More than 1,000 political prisoners captured during the Yemen civil war began to be released on Thursday in a massive prisoner swap negotiated over the past two years and largely overseen by the UN and International Committee of the Red Cross.
The exchange led to scenes of celebration and triumph inside Yemen. UN diplomats said they hoped the bulk of the swap would be completed over the next two days.
The exchange has involved a complex compilation of agreed lists of names, logistical planning, and the slow build-up of trust between the parties in the six-year civil war. The diplomats hope some of the trust could yet be used to open the way for talks on an interim national joint declaration and ceasefire.
The UN has been struggling to negotiate a ceasefire between Houthi rebels, initially based in the north, and a Saudi-backed and UN-recognised government.
In total, seven flights took place on five planes, and more than 700 detainees were released during the first day’s more than 12-hour long operation. Two planes left Abha in Saudi Arabia bound for Sana’a, Yemen’s capital; two more carried detainees within Yemen from Seiyun airport, Hadhramaut, to Sana’a; and three flights departed Sana’a, two to Seiyun and one to Riyadh in Saudi Arabia.
The released Houthis arrived in Sana’a to a military red carpet reception, kissing the ground, punching the air and generally being greeted as returning heroes.
The ICRC gave no breakdown of the precise number of people being exchanged, but it is understood that 1,081 prisoners were released, the bulk of them Houthis.
Local media at both airports heard prisoners’ stories of beatings and torture, as well as claims that they had been used as human shields, or captured despite being civilians.
The ICRC Near East regional director, Fabrizio Carboni, said he had received many questions from prisoners, their families and others asking whether the transfer “was really happening”. He responded on Twitter: “I am more than happy to answer that the release operation has started in Yemen. This has been in the making for two years. It is a long process that will last for days, but it will end with families reuniting and that is what matters.”
The concept of a large-scale prisoner swap was first agreed at talks held in Stockholm nearly two years ago, but progress was thwarted as both sides argued over the numbers to be released, the status of mercenaries, and whether those listed for release were in reality in detention.
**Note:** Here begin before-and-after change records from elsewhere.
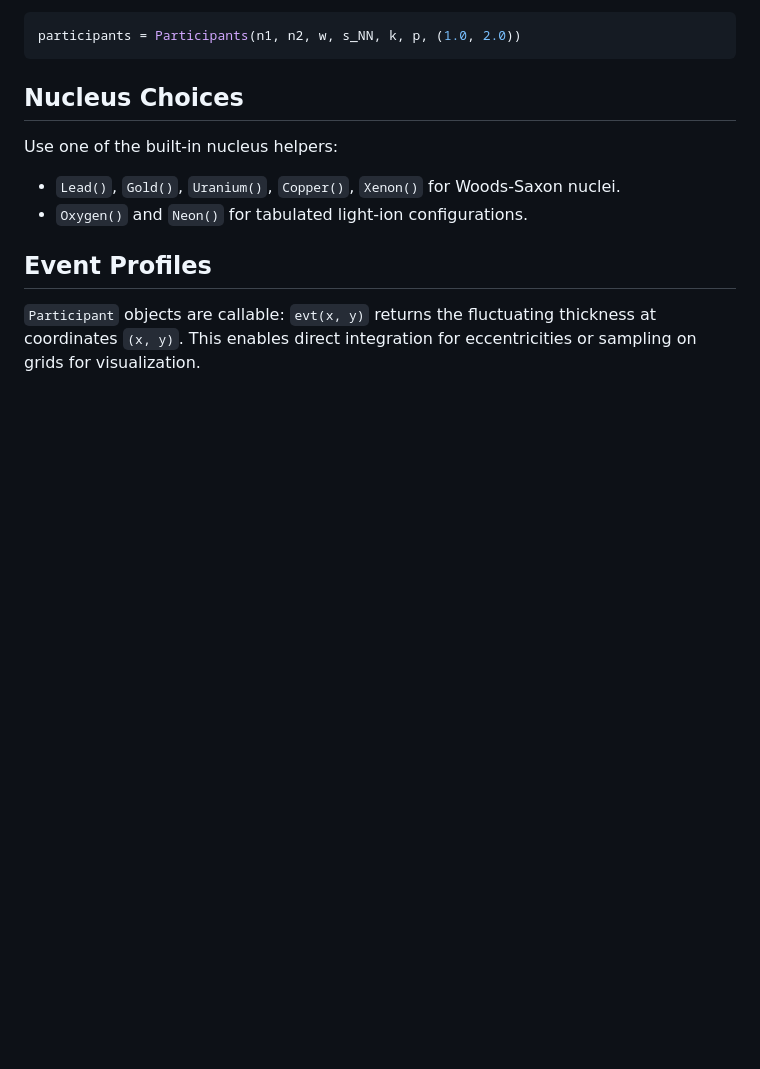
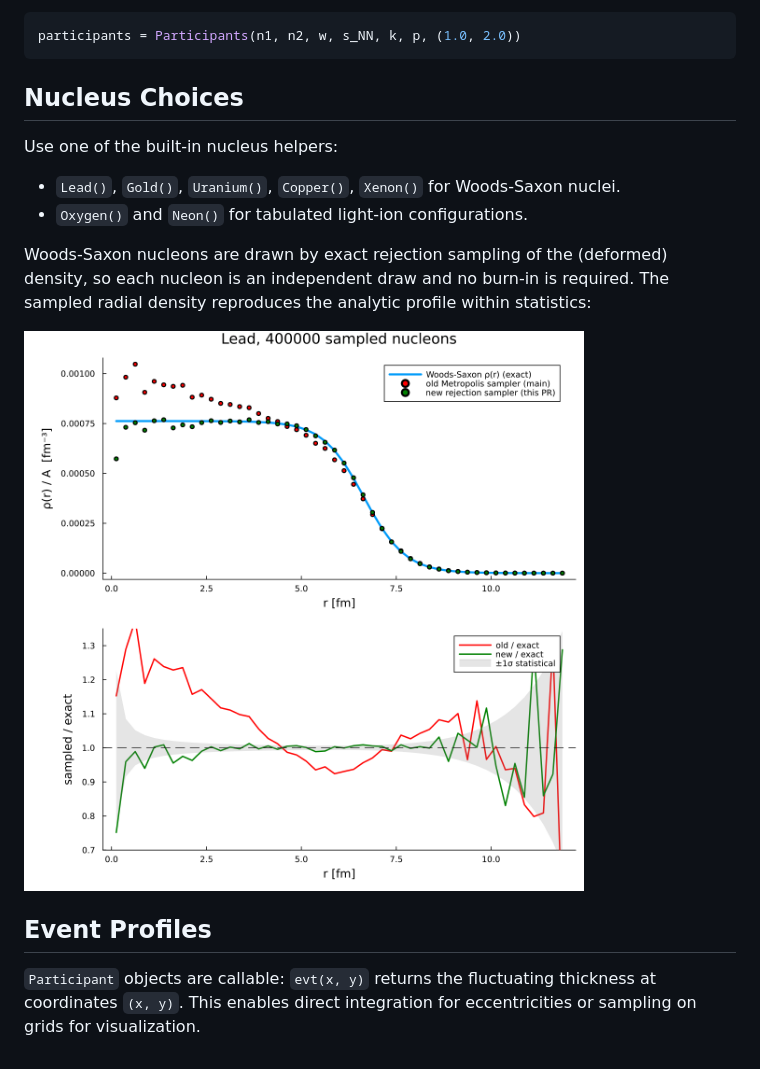
Before and after one commit to AndreasKirchner/MonteCarloGlauber.jl, a Markdown page: docs/src/background.md, the part around the change. Drawn GitHub-style; pictures changed too: docs/src/assets/radial_density_check.png (added); blank space fills up the shorter version.

Commit message:
Replace Metropolis nucleus sampler with exact rejection sampling
The Metropolis_Hastings sampler drew independent proposals from
Normal(0, R) but used the random-walk acceptance p(y)/p(x), omitting the
proposal-density ratio, and discarded rejections instead of repeating the
current state. Its stationary distribution was rho(x) q(x) a(x) rather than
the Woods-Saxon density: for lead the sampled radial density was ~24% too
high in the core, ~6% too low at the surface, and the mean radius came out
5.22 fm instead of 5.30 fm. All Woods-Saxon nuclei were affected.

Changes
- New src/Rejection_sampler.jl: stateless exact sampler (uniform box
  proposal, acceptance target/bound, bound found by a grid scan).
- NucleiWoodSaxon3D, IntegratedWoodSaxon and IntegratedWoodSaxonInterp
  use it; public signatures unchanged, burning_time/rng args ignored.
- density_WS_deformed: trig-free fast path for undeformed nuclei
  (same value, ~6x faster lead sampling).
- Remove src/Metropolis_Hastings.jl.
- Tests: sampled radial histogram vs analytic Woods-Saxon for lead
  (10 shells at 4 sigma), mean radius, and 2D projected second moment.
- Docs: validation plot in background.md.
- Version 0.1.1 -> 0.2.0 since nuclear profiles change by a few percent.

Co-Authored-By: Claude Fable 5.1 <noreply@anthropic.com>

```diff
--- a/docs/src/background.md
+++ b/docs/src/background.md
@@ -20,5 +20,9 @@ Use one of the built-in nucleus helpers:
 - `Lead()`, `Gold()`, `Uranium()`, `Copper()`, `Xenon()` for Woods-Saxon nuclei.
 - `Oxygen()` and `Neon()` for tabulated light-ion configurations.
 
+Woods-Saxon nucleons are drawn by exact rejection sampling of the (deformed) density, so each nucleon is an independent draw and no burn-in is required. The sampled radial density reproduces the analytic profile within statistics:
+
+![Sampled vs analytic Woods-Saxon radial density for lead](assets/radial_density_check.png)
+
 ## Event Profiles
 `Participant` objects are callable: `evt(x, y)` returns the fluctuating thickness at coordinates `(x, y)`. This enables direct integration for eccentricities or sampling on grids for visualization.
```
Also changed, not shown: 9 other files.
A final agreement was struck in September in Montreux, Switzerland, but then the individuals had to be questioned to ensure that they wished to leave.
Martin Griffiths, the UN special envoy for Yemen, said he hoped the parties would now…